If you haven't seen wine country in its autumn colors, it's different both from the high-contrast green-and-gold summer and from the softer, yell0w-green and dark brown winter season. And fall can be over in just a few weeks, if you get a frost, after which and the colors fade to brown almost overnight. But given that it's rare for us to get frosts before mid-November, it seems like this year's might last a bit longer. So you'll have a little longer to catch view of Counoise vines looking like this:

Colorful Counoise vine

Often, these colors don't show up until all the grapes are off the vines. Not this year. In addition to Counoise, we've still got both Grenache (left) and Mourvedre (right) on the vines. That won't be true for much longer, as we're likely to come through our last blocks before the end of the week, but it's pretty:

Grenache cluster

Mourvedre clusters

It's been a luxury letting these grapes wait to gather a little extra hang-time. Everything could have been picked a week or two ago, if we'd wanted. But the fall-like weather has meant that we can leave the remaining clusters out to get a little more complexity and a little more sugar without worrying that the acids will fall out. That's a little-known aspect of the Paso Robles climate. By the time you get to October, the nights are typically chilly and the days, which can still get warm, are short. That's one of the reasons that it's such a good spot for late-ripening grapes like Mourvedre, Roussanne, and the like.

It's worth pointing out that not all the grapes color up like a sugar maple. Grenache is famously green, often all the way into November. I like this next shot both for how well it shows Grenache's ongoing vigor, but for how clearly it shows the chalky soils we love so much:

Grenache vines and chalky soil

One last photo, my favorite of the session, combines everything I love about the current moment.
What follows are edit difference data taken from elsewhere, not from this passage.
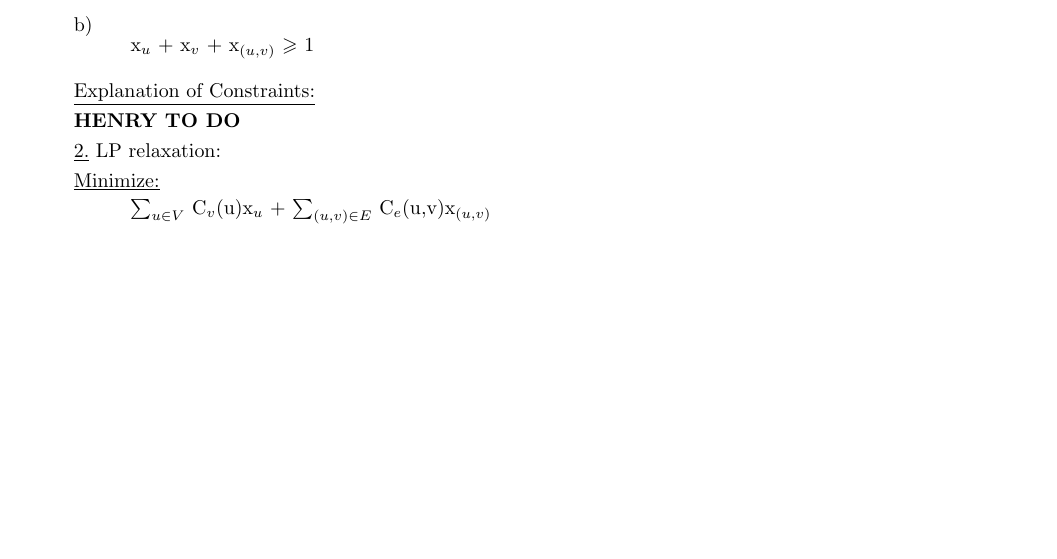
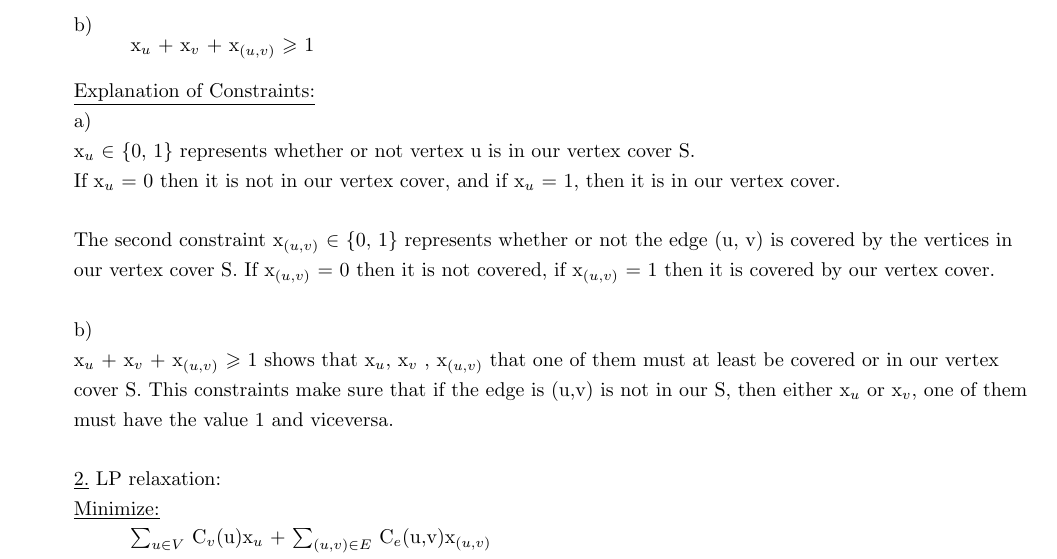
Before and after one commit to jarmstrong2/a4, a LaTeX document (A4.tex): part of page 8 of 9, cut so that both start at the same text, the shorter picture padded with empty space. Compiled offline with pdfLaTeX.

Commit message:
added constraint explanation

```diff
--- a/A4.tex
+++ b/A4.tex
@@ -246,7 +246,17 @@ b)\\
 x$_{u}$ + x$_{v}$ + x$_{(u, v)}$ $\geqslant$ 1\\
 }\\
 \underline{Explanation of Constraints:}\\
-\textbf{HENRY TO DO}\\
+
+a)\\
+ x$_{u}$ $\in$ \{0, 1\} represents whether or not vertex u is  in our vertex cover S.\\
+ If x$_{u}$ = 0 then it is not in our vertex cover, and if x$_{u}$ = 1, then it is in our vertex cover.\\
+~\\
+The second constraint x$_{(u, v)}$ $\in$ \{0, 1\} represents whether or not the edge (u, v) is covered by the vertices in our vertex cover S. If x$_{(u, v)}$ = 0 then it is not covered, if x$_{(u, v)}$ = 1 then it is covered by our vertex cover.\\
+~\\
+b)\\
+ x$_{u}$ + x$_{v}$ + x$_{(u, v)}$ $\geqslant$ 1 shows that x$_{u}$, x$_{v}$ , x$_{(u, v)}$ that one of them must at least be covered or in our vertex cover S. This constraints make sure that if the edge is (u,v) is not in our S, then either x$_{u}$ or x$_{v}$, one of them must have the value 1 and viceversa.\\
+~\\
+
 \underline{2.} LP relaxation:\\
 \underline{Minimize:}\\
 \hspace*{1cm}\parbox{15cm}{
```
It's looking at the bottom of a head-trained Mourvedre vine, including the gnarled trunk and one of the large, loose clusters characteristic of the grape, with the colorful foliage of the rest of the block in the background:

Mourvedre cluster and colorful foliage

With benign weather on the horizon, we might have another month or more of this look. Of course, we'd love it to rain any time, and the more the better. But that's not likely until the end of the month. So, if you have the good fortune to be here over the coming weeks, you're in for a treat. If not, hopefully I've captured some of it for you to enjoy from home.